 Exactly what is going to happen to essential Stock Resource programs like the Tetrahymena Stock
Center is not at all clear. Removing these programs from NCRR may lead to underfunding and even
eventual loss of the programs themselves, since dependable core support is required for resources
such as these. They cannot be maintained with variable, inconsistent user fees or intermittent
funding by federal agencies that do not share NCRRs willingness to maintain such facilities long

While there is still time for input from those most directly affected, we are asking for your
comments to make sure that those administering the redistribution of NCRR programs understand
that the potential loss or devaluation of resource centers like the Tetrahymena Stock Center will
seriously hinder future research. We hope that researchers with a vested interest in the
Tetrahymena Stock Center will make it clear that our Stock Center  (and all genetic Stock Resource
Centers) either needs to be incorporated appropriately into the new National Center for Advancing
Translational Medicine, or be positioned in a suitable new organizational home that appreciates
and understands the importance of the resource.

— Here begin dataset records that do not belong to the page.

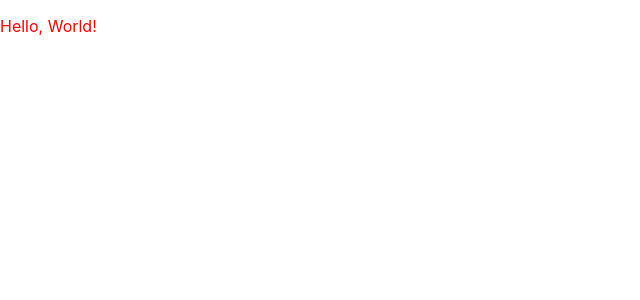
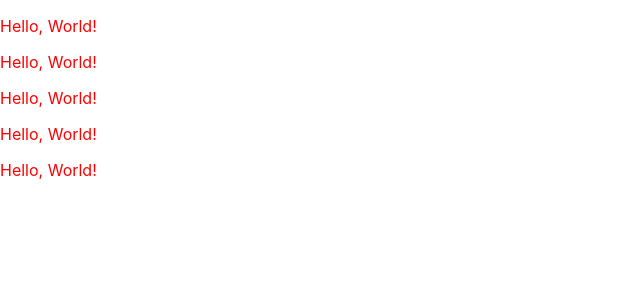
Before and after one commit to namansisodia11/try-my-labs-frontend, a React (Create React App) app: page / in a window 1280 px wide. Shown: the top 300 px of the page, without its empty margins (0-640 px from the left). Built offline with nearby package versions, Linux system fonts and the light colour scheme.

Commit message:
remove unnessary change

```diff
--- a/public/index.html
+++ b/public/index.html
@@ -3,7 +3,7 @@
 <head>
   <meta charset="utf-8" />
   <meta name="viewport" content="width=device-width, initial-scale=1" />
-  <title>My App</title>
+  <title>Try My Labs</title>
 </head>
 <body>
   <div id="root"></div>
--- a/src/App.js
+++ b/src/App.js
@@ -2,7 +2,7 @@ import './App.css';
 
 function App() {
   return (
-    <p>Hello, World!</p>
+    <><p>Hello, World!</p><p>Hello, World!</p><p>Hello, World!</p><p>Hello, World!</p><p>Hello, World!</p></>
   );
 }
 
```
Also changed, not shown: public/manifest.json.
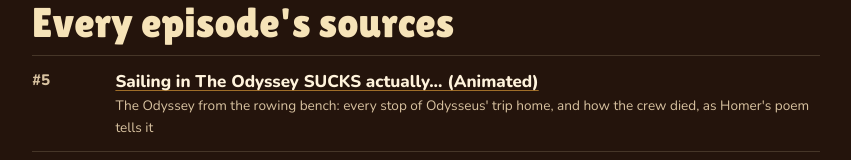
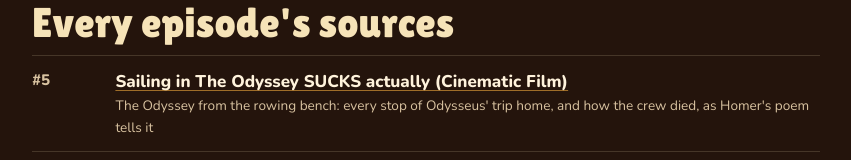
Before and after one commit to calibrevisuals/chronigans, a plain HTML site: page sources/index.html in a window 1280 px wide. Shown: the part 126-286 px from the top of the page, without its empty margins (214-1065 px from the left). Drawn offline with nearby package versions, Linux system fonts and the light colour scheme; a web font is replaced by a local one.

Commit message:
Update video list and titles

```diff
--- a/sources/index.html
+++ b/sources/index.html
@@ -68,7 +68,7 @@ footer a { color: var(--paper); }
 <div class="bar"><div class="wrap"><a class="brand" href="/"><img src="/img/icon-192.png" alt=""><span>THE CHRONIGANS</span></a><a class="yt" href="https://www.youtube.com/@TheChronigans">YouTube</a></div></div>
 <main class="wrap">
 <header class="top"><p class="ep">Sources</p><h1>Every episode's sources</h1></header>
-<ul><li><span class="t none">#5</span><p><a href="/sources/odyssey/">Sailing in The Odyssey SUCKS actually... (Animated)</a><small>The Odyssey from the rowing bench: every stop of Odysseus' trip home, and how the crew died, as Homer's poem tells it</small></p></li><li><span class="t none">#4</span><p><a href="/sources/king-midas/">The TRUE Story of 'Gold King Midas'</a><small>King Midas: the myth, the real Phrygian king and his family's tomb at Gordion</small></p></li><li><span class="t none">#3</span><p><a href="/sources/mummy-medicine/">The Most DISGUSTING Cure in History</a><small>Mummy medicine and the mummies' afterlives in Europe, 1200s to 1964</small></p></li><li><span class="t none">#2</span><p><a href="/sources/pastry-war/">The PETTIEST Reason France Ever Invaded a Country for</a><small>The Pastry War, Mexico, 1838-1839</small></p></li><li><span class="t none">#1</span><p><a href="/sources/cadaver-synod/">The Dumbest Thing a Pope Ever Did in History</a><small>The Cadaver Synod, Rome, 897</small></p></li></ul>
+<ul><li><span class="t none">#5</span><p><a href="/sources/odyssey/">Sailing in The Odyssey SUCKS actually (Cinematic Film)</a><small>The Odyssey from the rowing bench: every stop of Odysseus' trip home, and how the crew died, as Homer's poem tells it</small></p></li><li><span class="t none">#4</span><p><a href="/sources/king-midas/">The TRUE Story of 'Gold King Midas'</a><small>King Midas: the myth, the real Phrygian king and his family's tomb at Gordion</small></p></li><li><span class="t none">#3</span><p><a href="/sources/mummy-medicine/">The Most DISGUSTING Cure in History</a><small>Mummy medicine and the mummies' afterlives in Europe, 1200s to 1964</small></p></li><li><span class="t none">#2</span><p><a href="/sources/pastry-war/">The PETTIEST Reason France Ever Invaded a Country for</a><small>The Pastry War, Mexico, 1838-1839</small></p></li><li><span class="t none">#1</span><p><a href="/sources/cadaver-synod/">The Dumbest Thing a Pope Ever Did in History</a><small>The Cadaver Synod, Rome, 897</small></p></li></ul>
 </main>
 <footer class="wrap">Spotted an error? Tell us in the video's comments, or email <a href="mailto:contact@chronigans.com">contact@chronigans.com</a>. We pin corrections.<br>&copy; 2026 The Chronigans</footer>
 </body>
```
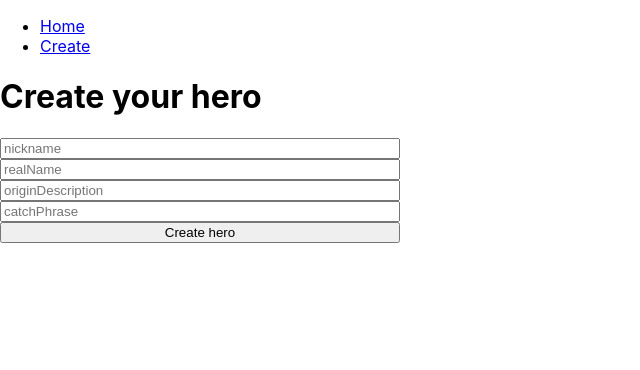
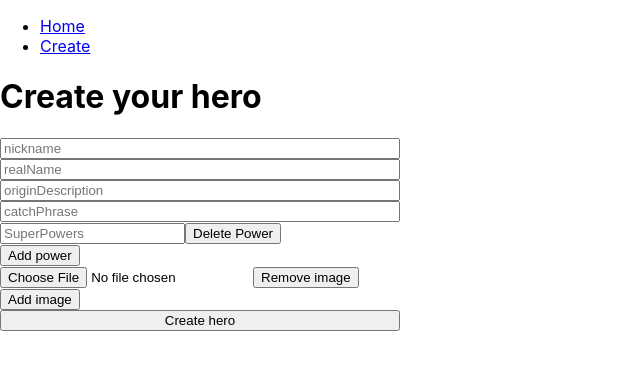
Before and after one commit to ikachinskaya/FullStack-Superheroes, a React (Create React App) app: page /create in a window 1280 px wide. Shown: the top 370 px of the page, without its empty margins (0-640 px from the left). Built offline with nearby package versions, Linux system fonts and the light colour scheme.

Commit message:
Add files uploda support

```diff
--- a/src/api/index.js
+++ b/src/api/index.js
@@ -5,7 +5,9 @@ const httpClient = axios.create({
 });
 
 export const createHero = async (data) => {
-  return await httpClient.post("/superheroes", data);
+  return await httpClient.post("/superheroes", data, {
+    headers: { "Content-Type": "multipart/form-data" },
+  });
 };
 
 export const getHeroes = async (data) => {
--- a/src/components/forms/CreateHeroForm/CreateHeroForm.jsx
+++ b/src/components/forms/CreateHeroForm/CreateHeroForm.jsx
@@ -1,5 +1,5 @@
 import React from "react";
-import { Formik, Form, Field } from "formik";
+import { Formik, Form, Field, FieldArray } from "formik";
 import { useDispatch } from "react-redux";
 import * as HeroActionCreators from "../../../actions/heroActionCreators";
 
@@ -8,6 +8,8 @@ const initialValues = {
   realName: "",
   originDescription: "",
   catchPhrase: "",
+  superPowers: [""],
+  images: [null],
 };
 
 const CreateHeroForm = (props) => {
@@ -15,13 +17,27 @@ const CreateHeroForm = (props) => {
 
   const submitHandler = (values, formikBag) => {
     console.log(values);
-    const action = HeroActionCreators.createHeroRequest(values);
+    const data = new FormData();
+    data.append("nickname", values.nickname);
+    data.append("realName", values.realName);
+    data.append("originDescription", values.originDescription);
+    data.append("catchPhrase", values.catchPhrase);
+    values.superPowers.forEach((power) => {
+      data.append("superPowers", power);
+    });
+    values.images.forEach((image) => {
+      data.append("images", image);
+    });
+
+    const action = HeroActionCreators.createHeroRequest(data);
     dispatch(action);
     formikBag.resetForm();
   };
 
   return (
     <Formik initialValues={initialValues} onSubmit={submitHandler}>
+      {({ values, setFieldValue }) => {
+        return (
           <Form
             style={{ display: "flex", flexDirection: "column", width: "400px" }}
           >
@@ -29,8 +45,77 @@ const CreateHeroForm = (props) => {
             <Field placeholder="realName" name="realName" />
             <Field placeholder="originDescription" name="originDescription" />
             <Field placeholder="catchPhrase" name="catchPhrase" />
+            <FieldArray name="superPowers">
+              {({ push, remove }) => {
+                return (
+                  <div>
+                    {values.superPowers.length > 0 &&
+                      values.superPowers.map((hero, index) => {
+                        return (
+                          <div>
+                            <Field
+                              placeholder="SuperPowers"
+                              name={`superPowers.${index}`}
+                            />
+                            <button
+                              type="button"
+                              onClick={() => {
+                                remove(index);
+                              }}
+                            >
+                              Delete Power
+                            </button>
+                          </div>
+                        );
+                      })}
+
+                    <button type="button" onClick={() => push("")}>
+                      Add power
+                    </button>
+                  </div>
+                );
+              }}
+            </FieldArray>
+            <FieldArray name="images">
+              {({ push, remove }) => {
+                return (
+                  <div>
+                    {values.images.length > 0 &&
+                      values.images.map((img, index) => {
+                        return (
+                          <div>
+                            <input
+                              type="file"
+                              name={`images.${index}`}
+                              onChange={(e) => {
+                                setFieldValue(
+                                  `images.${index}`,
+                                  e.currentTarget.files[0]
+                                );
+                              }}
+                            ></input>
+                            <button
+                              type="button"
+                              onClick={() => {
+                                remove(index);
+                              }}
+                            >
+                              Remove image
+                            </button>
+                          </div>
+                        );
+                      })}
+                    <button type="button" onClick={() => push(null)}>
+                      Add image
+                    </button>
+                  </div>
+                );
+              }}
+            </FieldArray>
             <button type="submit">Create hero</button>
           </Form>
+        );
+      }}
     </Formik>
   );
 };
```
Lines whose indentation alone changed are shown as unchanged.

 We need to insure that the importance of the Tetrahymena Stock Center program to the
broader biomedical research community is made abundantly clear to those deciding the ultimate
fate of the program. Those using and supporting the Stock Center resource provided by NCRR are
best suited to make it clear that the Stock Center is an essential resource for the propagation and
development of an important model system, and that its future needs to be carefully considered,
not left as a chance outcome of a much larger reorganization.

 Genetic Stock Resources like the Tetrahymena Stock Center take years to develop. If these
resources are parceled out piecemeal to other less suitable centers or institutes that may not put
as high a value on the important role of they play in translational research, their future is in
jeopardy. We are asking our colleagues to make the importance of the Tetrahymena Stock Center
abundantly clear to those that will ultimately determine the fate of the resource.

Again we apologize for the ridiculously short notice, but this reorganization is moving ahead at
seemingly warp speed and the comment period ends today.